Copy each line of the data below in which the word "MATLAB" can be found.

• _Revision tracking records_

-*-*-

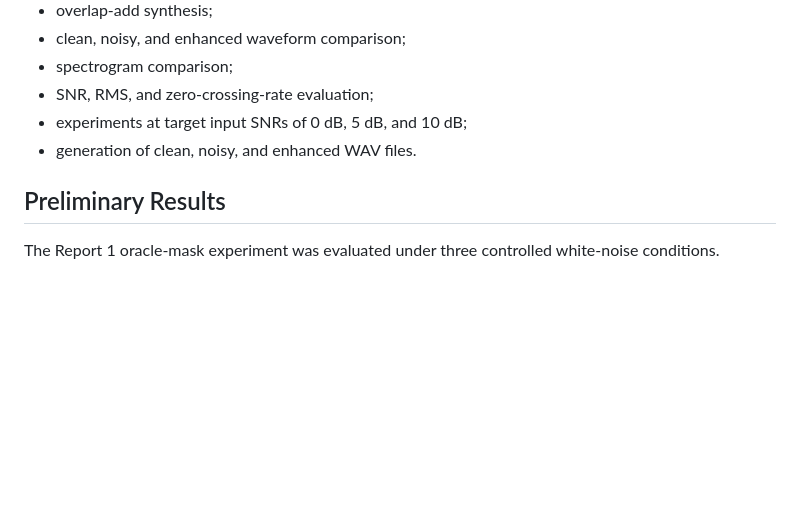
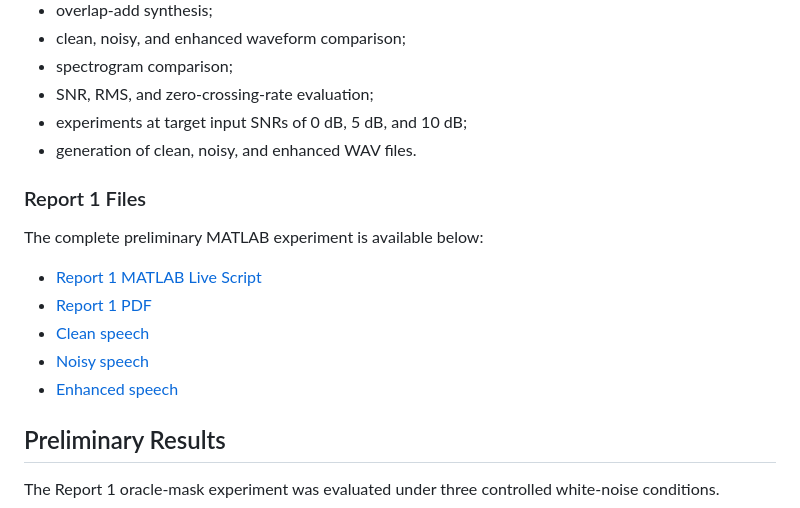
Before and after one commit to Chenx104/elec5305-speech-enhancement, a Markdown page: README.md, the part around the change. GitHub-like rendering; blank space fills up the shorter version.

```diff
--- a/README.md
+++ b/README.md
@@ -147,6 +147,16 @@ The completed MATLAB implementation currently includes:
 - experiments at target input SNRs of 0 dB, 5 dB, and 10 dB;
 - generation of clean, noisy, and enhanced WAV files.
 
+### Report 1 Files
+
+The complete preliminary MATLAB experiment is available below:
+
+- [Report 1 MATLAB Live Script](./report1/Report1%20ChenxinZhang.mlx)
+- [Report 1 PDF](./report1/Report1%20ChenxinZhang.pdf)
+- [Clean speech](./report1/clean_speech.wav)
+- [Noisy speech](./report1/noisy_speech.wav)
+- [Enhanced speech](./report1/enhanced_speech.wav)
+
 ## Preliminary Results
 
 The Report 1 oracle-mask experiment was evaluated under three controlled white-noise conditions.
```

-*-*-

• _RESULT OF THE EXERCISE_
@@ -147,6 +147,16 @@ The completed MATLAB implementation currently includes:
+The complete preliminary MATLAB experiment is available below:
+- [Report 1 MATLAB Live Script](./report1/Report1%20ChenxinZhang.mlx)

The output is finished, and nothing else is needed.